10-year Treasury yield rise won't last, says sovereign wealth fund advisor

Key Points
  • The yield on the 10-year Treasury "is due to come down again," says Komal Sri-Kumar of Sri-Kumar Global Strategies
  • He points to the reduction in earnings workers took home in January, the decrease in weekly hours and the increase in the number of people working multiple jobs as reasons.
  • These are "negative for stocks," he says.
Don't expect higher treasury yields to stick: Expert

Komal Sri-Kumar, whose economic consultancy advises multinational firms and sovereign wealth funds, told CNBC that the rise in the yield of the 10-year Treasury may not last for long.

"I think it is due to come down again," Sri-Kumar, founder and president of Sri-Kumar Global Strategies, said Wednesday on "Power Lunch."

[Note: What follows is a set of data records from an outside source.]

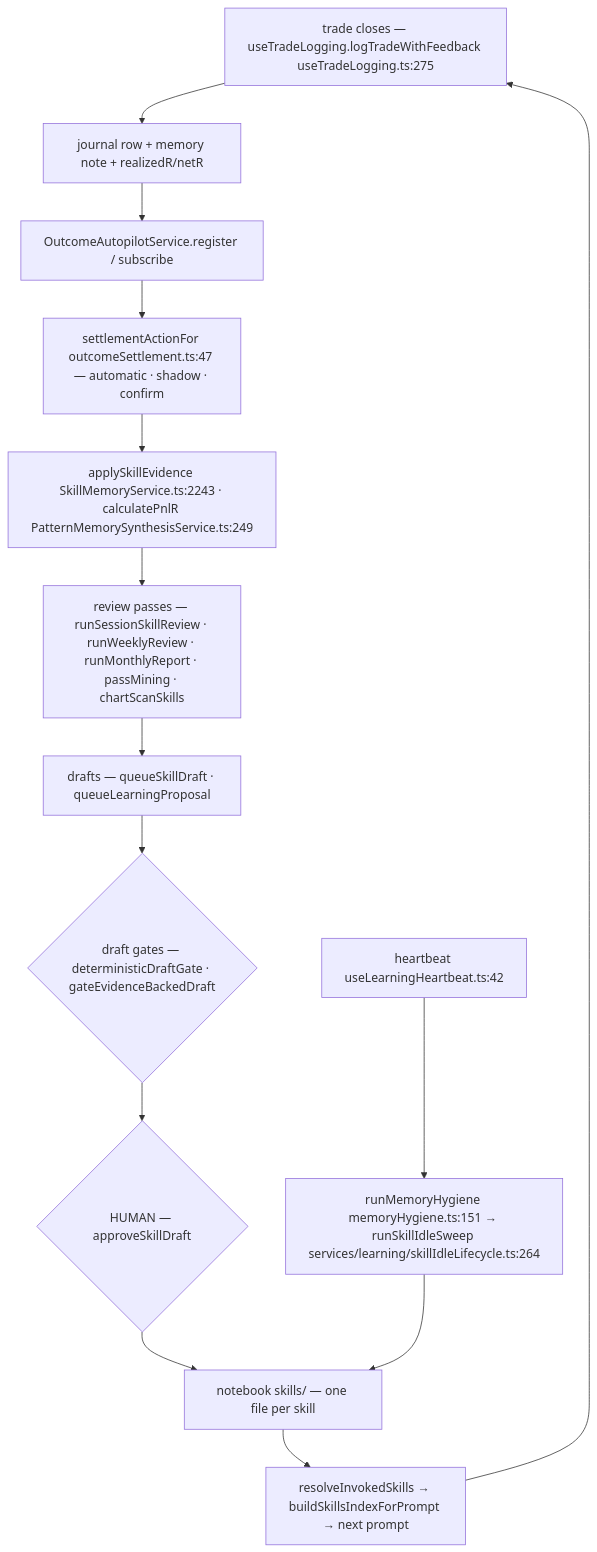
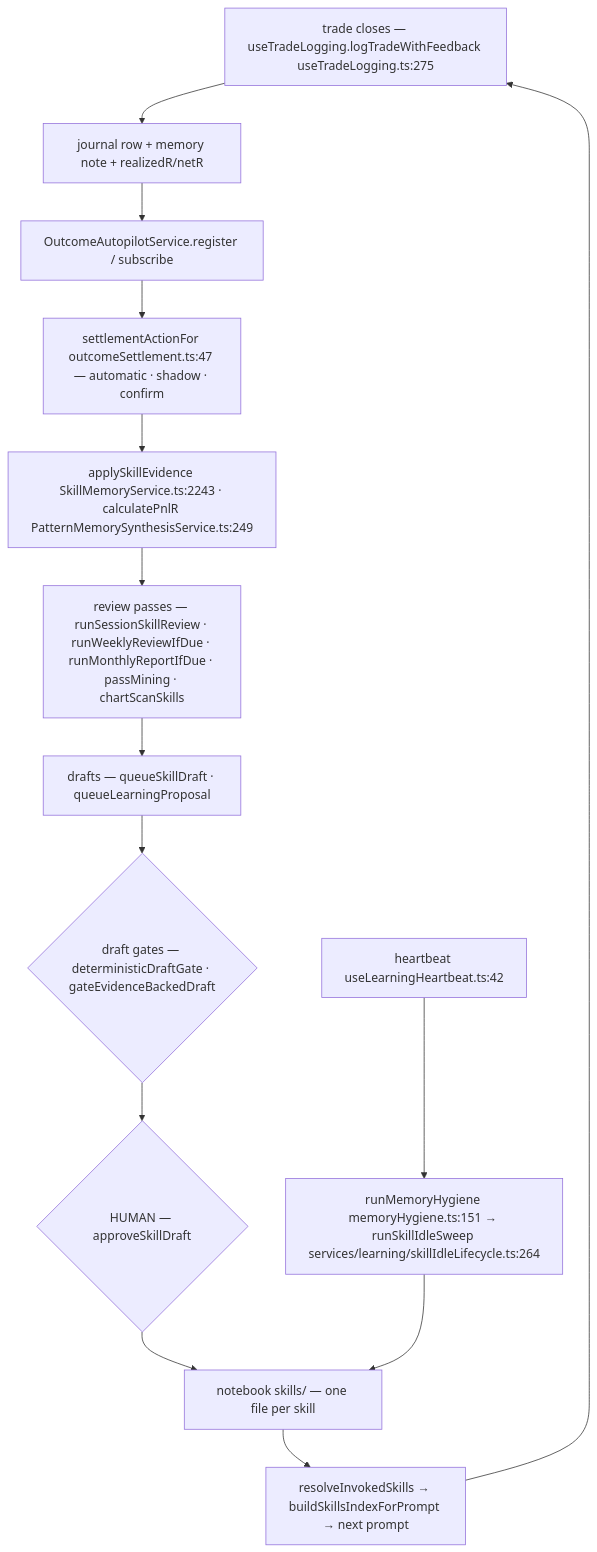
The eighth of 8 diagrams in docs/app-flow.md (Acepay25/august-3.5), drawn with Mermaid before and after one commit. The commit also changed other lines of this file and 1 other file, not shown here.

````diff
--- a/docs/app-flow.md
+++ b/docs/app-flow.md
@@ -737,16 +744,16 @@
 ```mermaid
 flowchart TD
     T["trade closes — useTradeLogging.logTradeWithFeedback useTradeLogging.ts:275"] --> J["journal row + memory note + realizedR/netR"]
     J --> A["OutcomeAutopilotService.register / subscribe"]
     A --> S["settlementActionFor outcomeSettlement.ts:47 — automatic · shadow · confirm"]
     S --> E["applySkillEvidence SkillMemoryService.ts:2243 · calculatePnlR PatternMemorySynthesisService.ts:249"]
-    E --> R["review passes — runSessionSkillReview · runWeeklyReview · runMonthlyReport · passMining · chartScanSkills"]
+    E --> R["review passes — runSessionSkillReview · runWeeklyReviewIfDue · runMonthlyReportIfDue · passMining · chartScanSkills"]
     R --> D["drafts — queueSkillDraft · queueLearningProposal"]
     D --> G{"draft gates — deterministicDraftGate · gateEvidenceBackedDraft"}
     G --> H{"HUMAN — approveSkillDraft"}
     H --> N["notebook skills/ — one file per skill"]
     N --> I["resolveInvokedSkills → buildSkillsIndexForPrompt → next prompt"]
     I --> T
     X["heartbeat useLearningHeartbeat.ts:42"] --> Y["runMemoryHygiene memoryHygiene.ts:151 → runSkillIdleSweep services/learning/skillIdleLifecycle.ts:264"]
     Y --> N
 ```
````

The yield on the benchmark 10-year Treasury note rose Wednesday to 2.845 percent shortly before 3 p.m. ET. This was the same level that triggered Friday's stock market sell-off. A budget compromise Wednesday among congressional leaders may have also triggered rates to increase.

But while many investors remain optimistic about a rise in inflation and 3 percent economic growth, Sri-Kumar said the yields will go back down.

"If they go up in the short term because of nervousness is hard to tell," he said. "But if I were a betting person and I was looking six months ahead, I would be looking for them to be significantly lower."

Sri-Kumar points to earnings workers took home in January — significantly less than December — as one reason.

"When you earn less during a week or a month it is not inflationary, it is disinflationary," he said.

The number of people holding multiple jobs also increased in January, while the total number of hours worked in a week decreased — from 34.6 hours in January 2017 to 34.3 in January 2018.

"Both of those are negative for stocks," he said.

"All of these things tell me that there is a significant amount of slack in the economy," Sri-Kumar said. "It all depends on how the economy grows. And I don't get the vibe that the economy is picking up significantly."